Netflix (NASDAQ:NFLX) in late April received a ransom demand after a hacker stole 10 episodes of its upcoming season of Orange Is the New Black. The hacker apparently launched a cyberattack on a post-production studio that was working on the content for Netflix.
Netflix confirmed to Variety that it was aware of the situation and said "appropriate law enforcement authorities are involved." A ransom was not paid, and the episodes were released on a pirate internet site.
Facing the problem head-on
I cheered the company's refusal to pay the ransom, its move to involve the authorities, and its willingness to be public about what was going on.
Netflix has been fighting piracy for years. In fact, by keeping the price of its service so low -- less than $10 per month for most plans -- it's a wonder anyone would even bother with an illegal pirate site.
Before January 2016, when Netflix launched simultaneously in 130 countries, most piracy of Netflix shows occurred in regions where the service was not yet available. In 2015, piracy-tracking company Excipio reported that Netflix's third season of House of Cards was downloaded 682,000 times in the first 24 hours after showing up on an illegal site. Only 50,000 of those downloads happened in the United States, where Netflix had over 39 million subscribers at the time. Relatively speaking, that's a tiny number.
By charging a reasonable price for its content, Netflix became a welcome choice for viewers who would pay for a higher-quality experience than the pirate sites offered.
But piracy is still an issue and one of the measures Netflix is taking to combat piracy is hiring a manager to be responsible for its newly formed Copyright Protection Group. Here are the qualifications for the role, located in Los Angeles:
The ideal candidate will be either an experienced IP attorney, IP paralegal, or an anti-piracy specialist, with substantial experience in protecting rights and ideally content.
He or she will be tasked with supporting the Netflix Global Copyright Protection Group in its industrywide anti-piracy strategic initiatives and tactical take-down efforts with the goal of reducing online piracy to a socially unacceptable fringe activity.

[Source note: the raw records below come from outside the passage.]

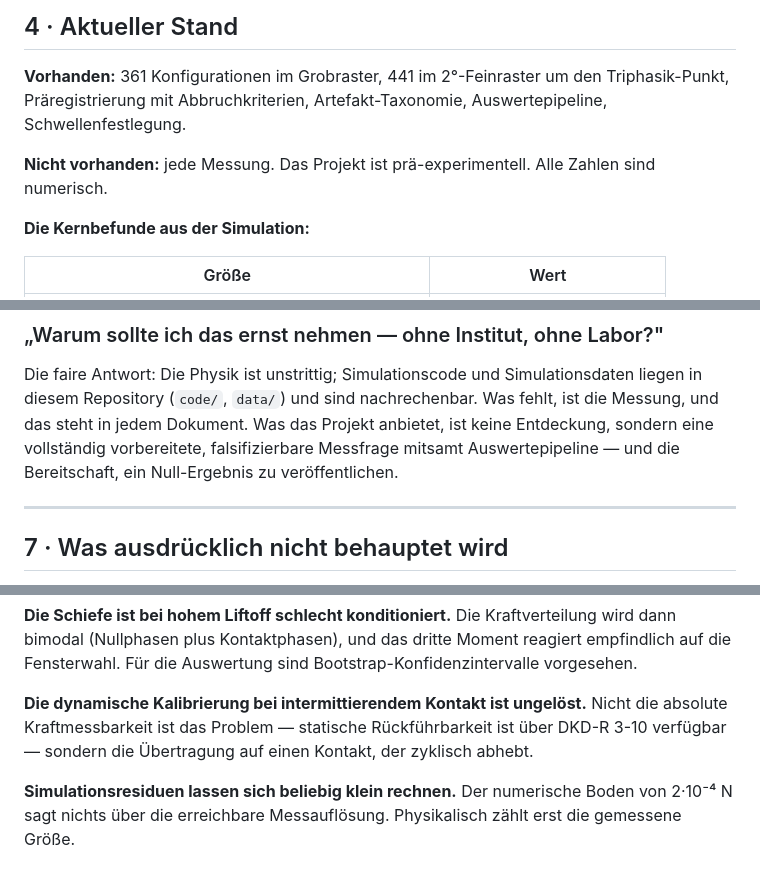
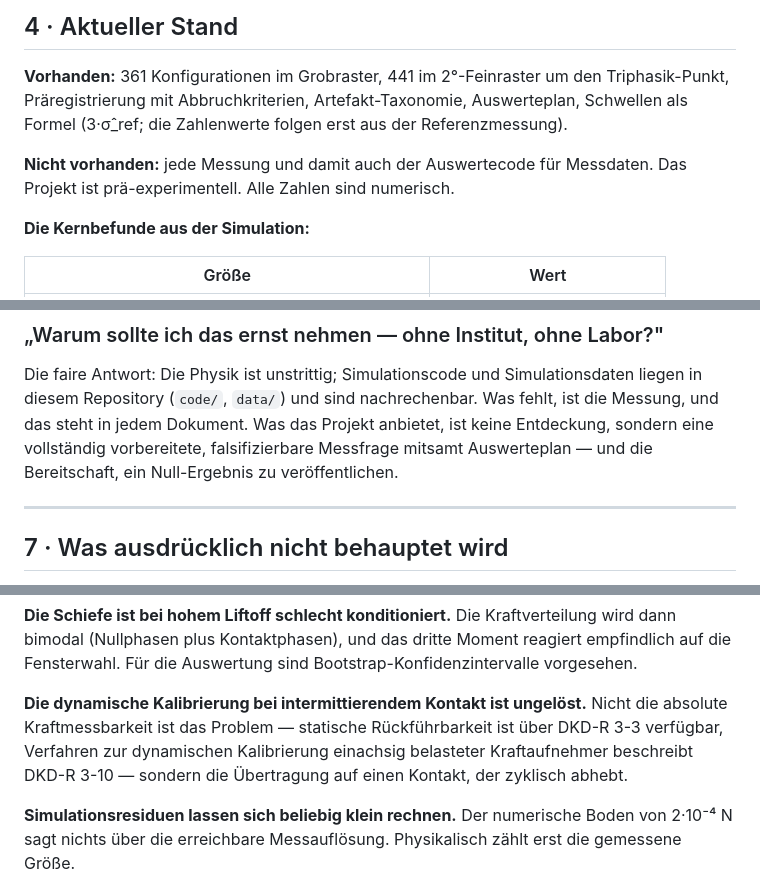
Before and after one commit to matthias-frueh/phase-controlled-multi-mass-systems, a Markdown page: docs/einordnung.md, 3 parts joined by grey strips. Drawn GitHub-style.

Commit message:
docs/einordnung, zehn_fragen: Auswerteplan statt Auswertepipeline, DKD-R 3-3
Im Repository liegt kein Auswertecode für Messdaten; vorhanden ist der
Auswerteplan mit Schwellen als Formel (3·σ̂_ref). Statische Rückführung über
DKD-R 3-3, dynamische Kalibrierung nach DKD-R 3-10.

Co-Authored-By: Claude Opus 5.5 <noreply@anthropic.com>
Claude-Session: https://claude.ai/code/session_018TKh1GT8uHjU66Tnz6QEkW

```diff
--- a/docs/einordnung.md
+++ b/docs/einordnung.md
@@ -96,9 +96,10 @@ Dokumente sind mit Archivvermerk versehen.
 ## 4 · Aktueller Stand
 
 **Vorhanden:** 361 Konfigurationen im Grobraster, 441 im 2°-Feinraster um den Triphasik-Punkt,
-Präregistrierung mit Abbruchkriterien, Artefakt-Taxonomie, Auswertepipeline, Schwellenfestlegung.
+Präregistrierung mit Abbruchkriterien, Artefakt-Taxonomie, Auswerteplan, Schwellen als Formel
+(3·σ̂_ref; die Zahlenwerte folgen erst aus der Referenzmessung).
 
-**Nicht vorhanden:** jede Messung. Das Projekt ist prä-experimentell. Alle Zahlen sind numerisch.
+**Nicht vorhanden:** jede Messung und damit auch der Auswertecode für Messdaten. Das Projekt ist prä-experimentell. Alle Zahlen sind numerisch.
 
 **Die Kernbefunde aus der Simulation:**
 
@@ -258,7 +259,7 @@ das Projekt behauptet es nicht, es untersucht die Grundlage.
 Die faire Antwort: Die Physik ist unstrittig; Simulationscode und Simulationsdaten liegen in diesem
 Repository (`code/`, `data/`) und sind nachrechenbar. Was fehlt, ist die Messung, und das steht in jedem Dokument. Was das Projekt anbietet, ist
 keine Entdeckung, sondern eine vollständig vorbereitete, falsifizierbare Messfrage mitsamt
-Auswertepipeline — und die Bereitschaft, ein Null-Ergebnis zu veröffentlichen.
+Auswerteplan — und die Bereitschaft, ein Null-Ergebnis zu veröffentlichen.
 
 ---
 
@@ -289,7 +290,8 @@ mit der von Linie A vermischt werden.
 Für die Auswertung sind Bootstrap-Konfidenzintervalle vorgesehen.
 
 **Die dynamische Kalibrierung bei intermittierendem Kontakt ist ungelöst.** Nicht die absolute
-Kraftmessbarkeit ist das Problem — statische Rückführbarkeit ist über DKD-R 3-10 verfügbar — sondern
+Kraftmessbarkeit ist das Problem — statische Rückführbarkeit ist über DKD-R 3-3 verfügbar, Verfahren
+zur dynamischen Kalibrierung einachsig belasteter Kraftaufnehmer beschreibt DKD-R 3-10 — sondern
 die Übertragung auf einen Kontakt, der zyklisch abhebt.
 
 **Simulationsresiduen lassen sich beliebig klein rechnen.** Der numerische Boden von 2·10⁻⁴ N sagt
```
Also changed, not shown: docs/zehn_fragen.md (+1 -1 lines).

Netflix needs to show the industry it's serious
Content creators who do business with Netflix want to know the company will protect their work. A company doesn't want to license content to Netflix in one region and find that Netflix subscribers in a completely different unlicensed geography are illegally streaming the show.
One of the complaints the company faced from content partners early on was that it was too lax in allowing subscribers to access content they weren't entitled to view through VPNs. A VPN, or virtual private network, allows a user to appear to be in another country and watch a show that Netflix hasn't licensed for viewing in his or her area. If a viewer wanted to watch a show such as House of Cards and it wasn't available through Netflix in his or her region, by using a U.S.-based VPN, that person could get around the system and access the content by appearing to be a U.S. subscriber. Netflix acted to block these VPNs in early 2016 at the same time the company was going global.

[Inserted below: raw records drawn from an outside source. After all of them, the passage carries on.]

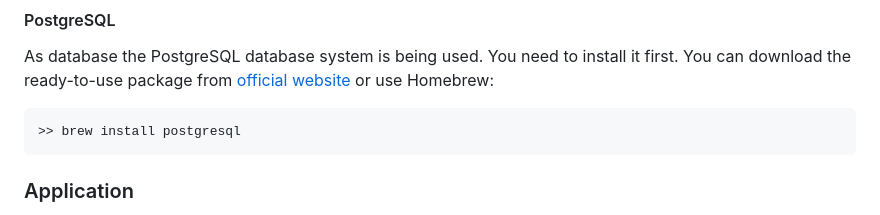
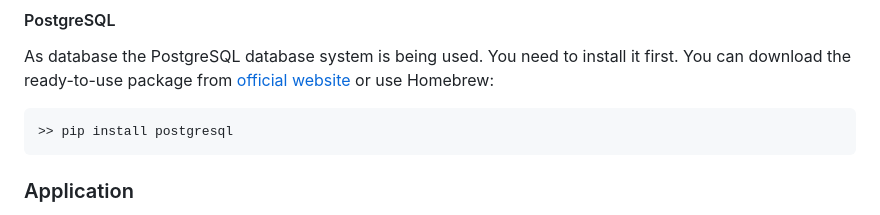
Before and after one commit to shizomanya/python-project-83, a Markdown page: README.md, the part around the change. Rendered like a GitHub page.

````diff
--- a/README.md
+++ b/README.md
@@ -79,7 +79,7 @@ The project uses the Poetry dependency manager. To install Poetry use its [offic
 
 As database the PostgreSQL database system is being used. You need to install it first. You can download the ready-to-use package from [official website](https://www.postgresql.org/download/) or use Homebrew:
 ```shell
->> brew install postgresql
+>> pip install postgresql
 ```
 ### Application
 
````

The actions Netflix has taken in the past, coupled with its newly created Copyright Protection Group, are another step in the company's growth. Now that it's making more and more original shows, it must increase its protection of its intellectual property and show partners that it will only allow people to view the content in the regions where it holds a license.
Netflix's goal is to make several parties happy. Viewers will pay a reasonable price and see content licensed for their region, and Netflix content partners will feel they're being treated fairly. The only real losers, by my count, are the pirates.